Basic Pesto

Since fall is here and therefore it will be winter in a few days, I decided it’s time to start going through the herb garden to save whatever I can.  I have plans to dry the thyme, lavender, sage, and maybe some chives, and on Sunday I made tons of pesto to freeze.  Mom gave me a little hint to freeze the pesto in ice-cube trays for individual serving sized portions for easy defrosting (thanks Mom!)

For all of you out there who either just want pesto (understandably…it’s delicious) or have a lot of basil you don’t want to go to waste, here’s an easy recipe for you to try!

Basic Pesto

  • 1-3 cloves garlic, depending on your preference (I used one)
  • 2 C packed basil
  • 1/2 C extra-virgin olive oil
  • 1/4 C toasted pine nuts
  • 1/4 C grated Parmesan cheese
  • salt and pepper to taste


This is super easy: put all the ingredients into a blender or food processor and blend until smooth.  Done!


Like I said, for easy freezing you can pour the pesto into ice-cube trays and when they are frozen solid, toss them into a freezer bag and use them as you need ’em!  The pesto keeps for about three months in the freezer. I made three batches, so I may have to give a few cubes away to friends and family or we’ll never finish it all!  If you don’t want to risk having your ice-cube trays smell like garlic for the next few years, you can freeze whole batches in sandwich bags and it’ll take up barely any room in your freezer.

While I was picking the basil from the garden, I stumbled across a really disgusting but weirdly awesome infestation of giant caterpillars in my parsley (which I will never, ever, be able to eat again).  I googled them and they are black swallowtail butterfly caterpillars and love to eat parsley and fennel.  While they look gross now, I’m actually willing to share my parsley with the butterflies–some people plant it solely to attract the butterflies.  So here’s a warning: close your eyes if you don’t like bugs!


I’ll take more pictures once I have crowds of butterflies flitting about my yard.  Hopefully they’ll be much more beautiful and a lot less nauseating.

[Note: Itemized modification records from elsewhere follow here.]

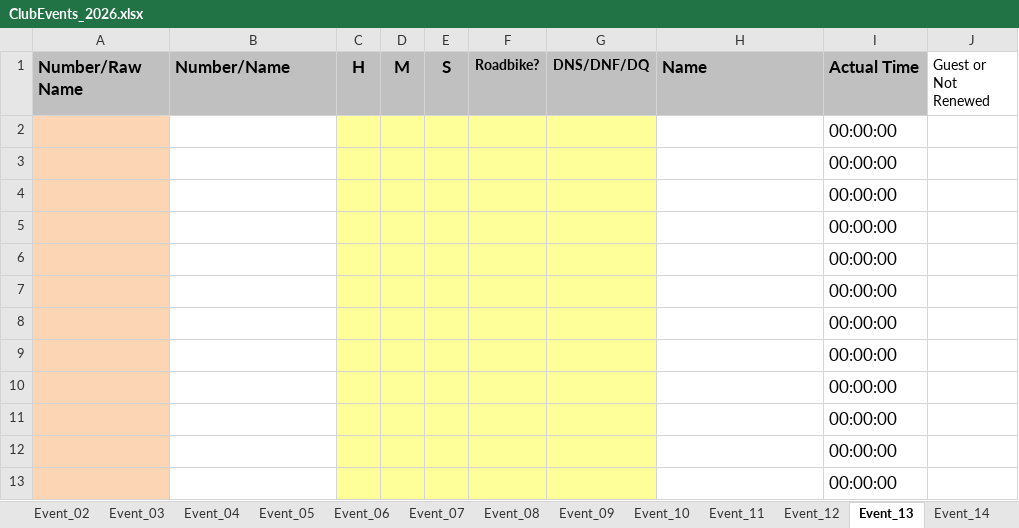
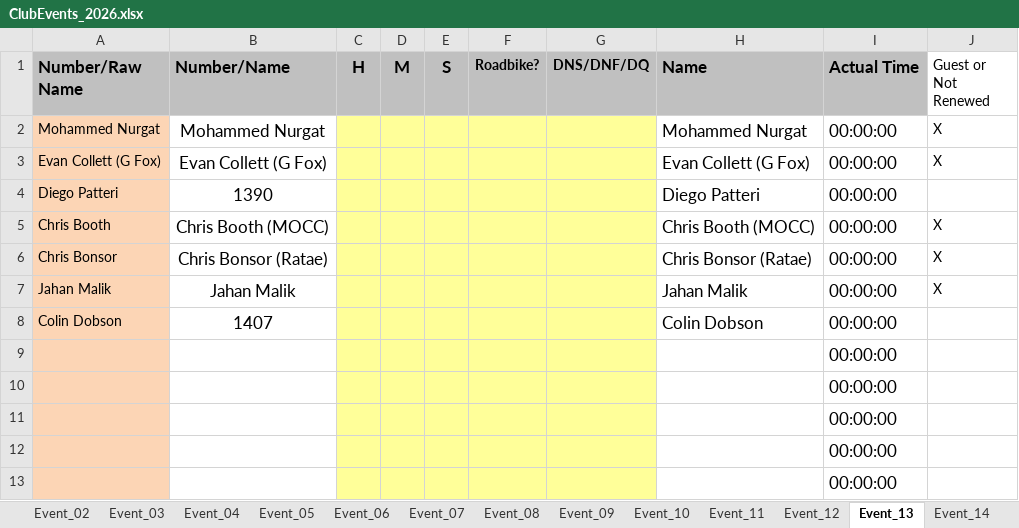
Before and after one commit to WellandValleyCC/WellandValleyCC.github.io, an Excel workbook: data/ClubEvents_2026.xlsx, sheet Event_13, drawn as a sheet; only a part is shown; values as stored, in another font and other column widths than the file's, no borders; conditional formats not drawn; removed rows and columns are numbered as before the commit, all else as after; the diff names each change by its address in the sheet, - before the commit and + after, or states it on an @@ line.

Commit message:
Pre-start sheets for events 12 (25mi TT) and 13 (first RR 10mi TT)

```diff
--- a/data/ClubEvents_2026.xlsx (sheet Event_13)
+++ b/data/ClubEvents_2026.xlsx (sheet Event_13)
-row 2:  |  |  |  |  |  |  |  | 00:00:00
-row 3:  |  |  |  |  |  |  |  | 00:00:00
-row 4:  |  |  |  |  |  |  |  | 00:00:00
-row 5:  |  |  |  |  |  |  |  | 00:00:00
-row 6:  |  |  |  |  |  |  |  | 00:00:00
-row 7:  |  |  |  |  |  |  |  | 00:00:00
-row 8:  |  |  |  |  |  |  |  | 00:00:00
+row 2: Mohammed Nurgat | Mohammed Nurgat |  |  |  |  |  | Mohammed Nurgat | 00:00:00 | X
+row 3: Evan Collett (G Fox) | Evan Collett (G Fox) |  |  |  |  |  | Evan Collett (G Fox) | 00:00:00 | X
+row 4: Diego Patteri | 1390 |  |  |  |  |  | Diego Patteri | 00:00:00
+row 5: Chris Booth | Chris Booth (MOCC) |  |  |  |  |  | Chris Booth (MOCC) | 00:00:00 | X
+row 6: Chris Bonsor | Chris Bonsor (Ratae) |  |  |  |  |  | Chris Bonsor (Ratae) | 00:00:00 | X
+row 7: Jahan Malik | Jahan Malik |  |  |  |  |  | Jahan Malik | 00:00:00 | X
+row 8: Colin Dobson | 1407 |  |  |  |  |  | Colin Dobson | 00:00:00
```
Also changed, not shown: sheet Event_12, sheet RoundRobinRiders, sheet Event_10, sheet Event_11, formulas that keep their value.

To leave on a more appetizing note, I made some quick boiled beets the other day.  I was in a rush, because normally I’d wrap the beets in foil and roast them for a stronger and sweeter beet flavor, but I only had half an hour so boiling it was.  Regardless, I had to take a picture because my parents grew these beets and they look awesome!  I have some left so I’ll roast them the right way next week and take some more pictures, but you can feast your eyes upon these beauties for now.


Filed under Sauces